**Work to be completed**
Up to and including the line that contains "-use crate::errors::Error;", write out every line of the entries exactly, beginning with the first. Omit the pictures.

**Data for this exercise**
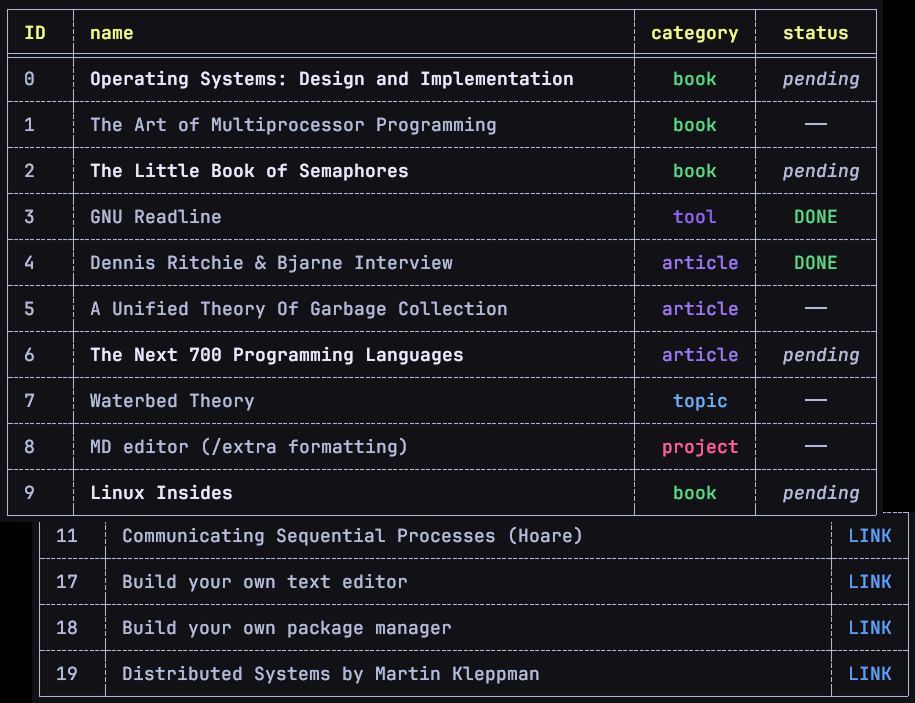
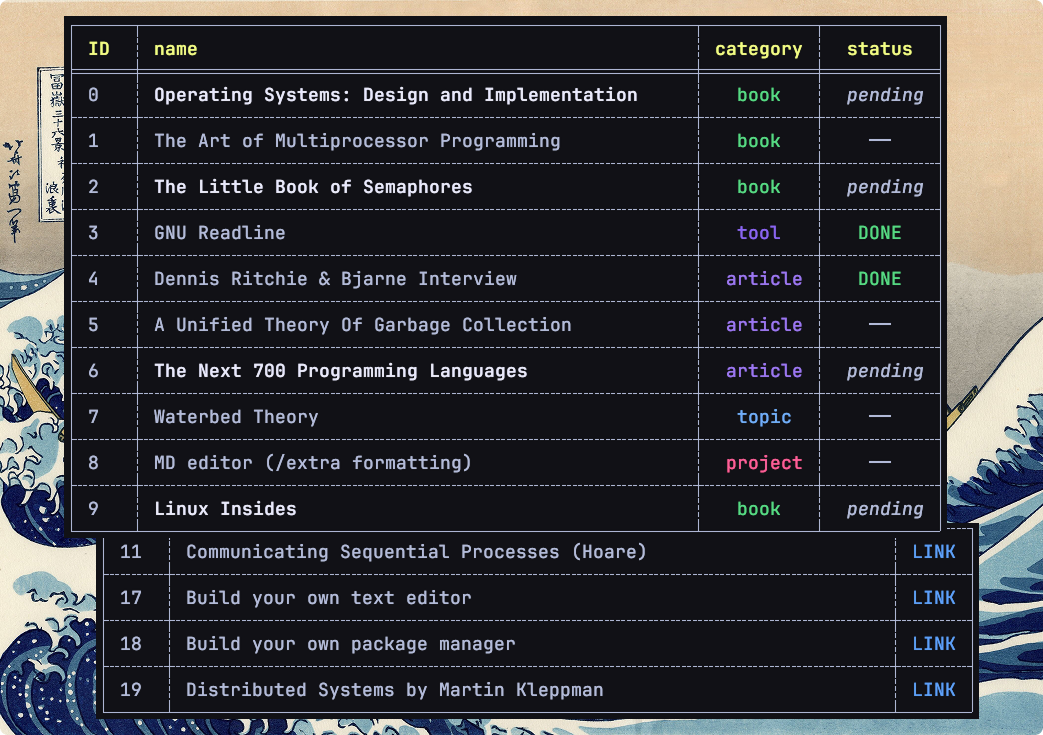
feat(config): add minimal configuration

diff --git a/src/command_types.rs b/src/command_types.rs
@@ -1,10 +1,10 @@
-use std::{fmt, str::FromStr};
+use std::{fmt, path::PathBuf, str::FromStr};
 
 use clap::{Parser, Subcommand};
-use comfy_table::Color;
+use comfy_table::{Color, presets};
 use serde::{Deserialize, Serialize};
 
-use crate::errors::Error;
+use crate::errors::{Error, Result};
 
 #[derive(Parser, Debug)]
 #[command(version = "0.1.0")]
@@ -36,6 +36,9 @@ pub enum Subcommands {
 
     #[clap(name = "copy-url", about = "copy bookmark url (alias: cp)", alias = "cp")]
     CopyUrl(CopyUrlArgs),
+
+    #[clap(name = "config", about = "configure arx")]
+    Config(ConfigArgs),
 }
 
 #[derive(Parser, Debug)]
@@ -95,7 +98,7 @@ pub enum Category {
 impl FromStr for Category {
     type Err = Error;
 
-    fn from_str(s: &str) -> Result<Self, Self::Err> {
+    fn from_str(s: &str) -> Result<Self> {
         match s.to_lowercase().as_str() {
             "book" => Ok(Category::Book),
             "article" => Ok(Category::Article),
@@ -180,7 +183,7 @@ pub enum SearchQuery {
 impl FromStr for SearchQuery {
     type Err = String;
 
-    fn from_str(s: &str) -> Result<Self, Self::Err> {
+    fn from_str(s: &str) -> std::result::Result<Self, Self::Err> {
         // Try parsing as u64 first
         if let Ok(id) = s.parse::<usize>() {
             Ok(SearchQuery::Id(id))
@@ -247,4 +250,68 @@ pub struct CopyUrlArgs {
         value_name = "ID | query"
     )]
     pub query: SearchQuery,
+}
+
+#[derive(Clone, clap::ValueEnum, Debug, Deserialize, Serialize)]
+#[clap(rename_all = "snake_case")]
+pub enum TableStyle {
+    AsciiFull,
+    AsciiFullCondensed,
+    AsciiNoBorders,
+    AsciiBordersOnly,
+    AsciiBordersOnlyCondensed,
+    AsciiHorizontalOnly,
+    AsciiMarkdown,
+    Utf8Full,
+    Utf8FullCondensed,
+    Utf8NoBorders,
+    Utf8BordersOnly,
+    Utf8HorizontalOnly,
+    Nothing,
+}
+
+impl TableStyle {
+    pub fn to_comfy_style(&self) -> &'static str {
+        match self {
+            TableStyle::AsciiFull => presets::ASCII_FULL,
+            TableStyle::AsciiFullCondensed => presets::ASCII_FULL_CONDENSED,
+            TableStyle::AsciiNoBorders => presets::ASCII_NO_BORDERS,
+            TableStyle::AsciiBordersOnly => presets::ASCII_BORDERS_ONLY,
+            TableStyle::AsciiBordersOnlyCondensed => presets::ASCII_BORDERS_ONLY_CONDENSED,
+            TableStyle::AsciiHorizontalOnly => presets::ASCII_HORIZONTAL_ONLY,
+            TableStyle::AsciiMarkdown => presets::ASCII_MARKDOWN,
+            TableStyle::Utf8Full => presets::UTF8_FULL,
+            TableStyle::Utf8FullCondensed => presets::UTF8_FULL_CONDENSED,
+            TableStyle::Utf8NoBorders => presets::UTF8_NO_BORDERS,
+            TableStyle::Utf8BordersOnly => presets::UTF8_BORDERS_ONLY,
+            TableStyle::Utf8HorizontalOnly => presets::UTF8_HORIZONTAL_ONLY,
+            TableStyle::Nothing => presets::NOTHING,
+        }
+    }
+}
+
+#[derive(Parser, Debug)]
+#[clap(group(
+    clap::ArgGroup::new("config-args")
+        .required(true)
+        .args(&["save-location", "table-style", "page-by"])
+))]
+pub struct ConfigArgs {
+    #[arg(long, short, name = "save-location")]
+    pub save_location: Option<PathBuf>,
+
+    #[arg(long, short, name = "table-style")]
+    pub table_style: Option<TableStyle>,
+
+    #[arg(long, short, name = "page-by")]
+    pub page_by: Option<usize>,
+}
+
+impl ConfigArgs {
+    pub fn validate(&self) -> Result<()> {
+        if self.save_location.is_none() && self.table_style.is_none() && self.page_by.is_none() {
+            return Err(Error::NoConfigArgs);
+        }
+        Ok(())
+    }
 }

diff --git a/src/commands.rs b/src/commands.rs
@@ -1,7 +1,8 @@
 use crate::command_types::{
-    AddArgs, CopyUrlArgs, DoneArgs, EditArgs, ListArgs, OpenArgs, RemoveArgs, SearchQuery,
+    AddArgs, ConfigArgs, CopyUrlArgs, DoneArgs, EditArgs, ListArgs, OpenArgs, RemoveArgs,
+    SearchQuery,
 };
-use crate::config::load_config;
+use crate::config::{Config, load_config};
 use crate::data::{Arx, Bookmark};
 use crate::{
     BookmarkStore, Cell, Error, ListFields, Status,
@@ -11,13 +12,14 @@ use crate::{
 use comfy_table::{
     Attribute, CellAlignment, Color, ColumnConstraint, Table, Width, presets::UTF8_FULL,
 };
+use std::fs;
 use std::io::{self, Write};
 use terminal_link::Link;
 
 impl Arx {
     pub fn init() -> Result<Arx> {
         let config = load_config()?;
-        let store = BookmarkStore::load()?;
+        let store = BookmarkStore::load(&config)?;
         Ok(Arx { store, config })
     }
 }
@@ -43,7 +45,7 @@ impl BookmarkStore {
         Ok(())
     }
 
-    pub fn list(&mut self, mut args: ListArgs) -> Result<()> {
+    pub fn list(&mut self, mut args: ListArgs, config: &Config) -> Result<()> {
         if self.bookmarks.is_empty() {
             println!("You have no bookmarks yet...");
             return Ok(());
@@ -53,7 +55,13 @@ impl BookmarkStore {
         self.filter_args(&mut args)?;
 
         let mut table = Table::new();
-        table.load_preset(UTF8_FULL);
+        table.load_preset(
+            config
+                .table_style
+                .as_ref()
+                .map(|s| s.to_comfy_style())
+                .unwrap_or(UTF8_FULL),
+        );
 
         // Initialize headers and calculate column widths
         let mut headers = vec![Cell::new("ID"), Cell::new("name")];
@@ -101,14 +109,16 @@ impl BookmarkStore {
             Some(page) => page,
             None => 1,
         };
-        if self.bookmarks.len() <= (page - 1) * 10 {
+        let paginate_by = config.page_by.unwrap_or(10);
+        if self.bookmarks.len() <= (page - 1) * paginate_by {
             return Err(Error::PageNotFound(page));
         }
+
         for bookmark in self
             .bookmarks
             .iter_mut()
-            .skip((page - 1) * 10)
-            .take(page * 10)
+            .skip((page - 1) * paginate_by)
+            .take(page * paginate_by)
         {
             let mut row = vec![
                 Cell::new(bookmark.id),
@@ -172,7 +182,7 @@ impl BookmarkStore {
         println!("{table}");
         println!(
             "Showing page {page} out of {} (specify with -p <num>)",
-            (self.bookmarks.len() + 9) / 10
+            self.bookmarks.len().div_ceil(paginate_by)
         );
         Ok(())
     }
@@ -311,6 +321,28 @@ impl BookmarkStore {
                 }
             }
         }
+        Ok(())
+    }
+
+    pub fn config(&self, args: ConfigArgs, config: &mut Config) -> Result<()> {
+        args.validate()?;
+        if let Some(mut path) = args.save_location {
+            if path.is_dir() {
+                path = path.join("bookmarks.json");
+            }
+            fs::rename(&config.save_location, &path)?;
+            config.save_location = path;
+        }
+        if let Some(num) = args.page_by {
+            if num == 0 {
+                return Err(Error::ZeroPagination);
+            }
+            config.page_by = Some(num);
+        }
+        if let Some(style) = args.table_style {
+            config.table_style = Some(style);
+        }
+        self.save_config(config)?;
         Ok(())
     }
 }

diff --git a/src/config.rs b/src/config.rs
@@ -3,7 +3,10 @@ use std::{fs, path::PathBuf, sync::LazyLock};
 use directories::ProjectDirs;
 use serde::{Deserialize, Serialize};
 
-use crate::errors::{Error, Result};
+use crate::{
+    command_types::TableStyle,
+    errors::{Error, Result},
+};
 
 #[derive(Default)]
 pub struct DefaultDirs {
@@ -12,21 +15,24 @@ pub struct DefaultDirs {
     error: bool,
 }
 
-pub static PROJECT_DIRS: LazyLock<DefaultDirs> = LazyLock::new(|| {
-    match ProjectDirs::from("dev", "offblck", "arx") {
+pub static PROJECT_DIRS: LazyLock<DefaultDirs> =
+    LazyLock::new(|| match ProjectDirs::from("dev", "offblck", "arx") {
         Some(dirs) => DefaultDirs {
             save_location: dirs.data_dir().join("bookmarks.json"),
             config_path: dirs.config_dir().join("config.toml"),
             error: false,
         },
-        None => DefaultDirs { error: true, ..DefaultDirs::default() }
-    }
-});
+        None => DefaultDirs { error: true, ..DefaultDirs::default() },
+    });
 
-#[derive(Serialize, Deserialize)]
+#[derive(Serialize, Deserialize, Default)]
 pub struct Config {
     #[serde(default = "default_save_location")]
     pub save_location: PathBuf,
+
+    pub table_style: Option<TableStyle>,
+
+    pub page_by: Option<usize>,
 }
 
 pub fn load_config() -> Result<Config> {
@@ -40,11 +46,10 @@ pub fn load_config() -> Result<Config> {
             let config: Config = toml::from_str(&data)?;
             Ok(config)
         }
-        false => {
-            Ok(Config { 
-                save_location: default_dirs.save_location.clone(), 
-            })
-        }
+        false => Ok(Config {
+            save_location: default_dirs.save_location.clone(),
+            ..Config::default()
+        }),
     }
 }
 

diff --git a/src/data.rs b/src/data.rs
@@ -1,4 +1,4 @@
-use std::{fs, path::PathBuf};
+use std::fs;
 
 use chrono::{DateTime, Utc};
 use serde::{Deserialize, Serialize};
@@ -45,13 +45,13 @@ pub struct Bookmark {
 // }
 
 impl BookmarkStore {
-    pub fn load() -> Result<BookmarkStore> {
+    pub fn load(config: &Config) -> Result<BookmarkStore> {
         // amend_possible_change(&save_location)?;
 
-        if !PROJECT_DIRS.save_location.exists() {
+        if !config.save_location.exists() {
             return Ok(BookmarkStore::default());
         }
-        let data = fs::read_to_string(&PROJECT_DIRS.save_location)?;
+        let data = fs::read_to_string(&config.save_location)?;
         let store: BookmarkStore = serde_json::from_str(&data)?;
         Ok(store)
     }
@@ -67,6 +67,14 @@ impl BookmarkStore {
             )?
         }
         Ok(fs::write(&PROJECT_DIRS.save_location, data)?)
+    }
+
+    pub fn save_config(&self, config: &mut Config) -> Result<()> {
+        let data = toml::to_string(config)?;
+        if !PROJECT_DIRS.config_path.exists() {
+            fs::create_dir_all(PROJECT_DIRS.config_path.parent().unwrap())?
+        }
+        Ok(fs::write(&PROJECT_DIRS.config_path, data)?)
     }
 }
 

diff --git a/src/main.rs b/src/main.rs
@@ -24,12 +24,13 @@ fn run() -> Result<()> {
     let mut arx = Arx::init()?;
     match cli.command {
         Subcommands::Add(args) => arx.store.add(args)?,
-        Subcommands::List(args) => arx.store.list(args)?,
+        Subcommands::List(args) => arx.store.list(args, &arx.config)?,
         Subcommands::Remove(query) => arx.store.remove(query)?,
         Subcommands::Edit(query) => arx.store.edit(query)?,
         Subcommands::Done(query) => arx.store.done(query)?,
         Subcommands::Open(query) => arx.store.open(query)?,
         Subcommands::CopyUrl(query) => arx.store.copy_url(query)?,
+        Subcommands::Config(args) => arx.store.config(args, &mut arx.config)?,
     }
     Ok(())
 }

diff --git a/src/errors.rs b/src/errors.rs
@@ -37,4 +37,10 @@ pub enum Error {
 
     #[error("I/O error: {0}")]
     Io(#[from] std::io::Error),
+
+    #[error("No config args provided")]
+    NoConfigArgs,
+
+    #[error("Can't paginate by 0")]
+    ZeroPagination,
 }

diff --git a/README.md b/README.md
@@ -32,6 +32,7 @@ but I know you are goated so put it in a PATH folder or symlink it and enjoy!
 
 # List of Commands
 ```
+Commands:
   add       add bookmark
   list      list bookmarks (alias: ls)
   remove    remove bookmark (alias: rm, del, delete)
@@ -39,6 +40,7 @@ but I know you are goated so put it in a PATH folder or symlink it and enjoy!
   edit      edit bookmark
   done      mark bookmark as done
   copy-url  copy bookmark url (alias: cp)
+  config    configure arx
   help      Print this message or the help of the given subcommand(s)
 
 Options:
@@ -55,10 +57,10 @@ arx config --save-location <path>
 ```
 
 List of configs:
-- `save_location <path>` – set the directory in which your data should be saved (arx moves the file for you)
-- `table_style <style>` – set the style of the displayed table \
+- `--save-location <path>` – set the directory in which your data should be saved (arx moves the file for you)
+- `--table-style <style>` – set the style of the displayed table \
   - values include all the variants found in [comfy_table](https://docs.rs/comfy-table/latest/comfy_table/presets/index.html) and it is set to "utf8_full" by default
-- `page_by <number | "all">` – sets the number of entries to show at a time. set to "all" to uncap. default: 10
+- `--page-by <number>` – sets the number of entries to show at a time. default: 10
 
 # Sync
 The save location is configurable, but by default user data gets saved in a `bookmarks.json` file using the `directories` rust crate, meaning:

**Response to the task**
feat(config): add minimal configuration

diff --git a/src/command_types.rs b/src/command_types.rs
@@ -1,10 +1,10 @@
-use std::{fmt, str::FromStr};
+use std::{fmt, path::PathBuf, str::FromStr};
 
 use clap::{Parser, Subcommand};
-use comfy_table::Color;
+use comfy_table::{Color, presets};
 use serde::{Deserialize, Serialize};
 
-use crate::errors::Error;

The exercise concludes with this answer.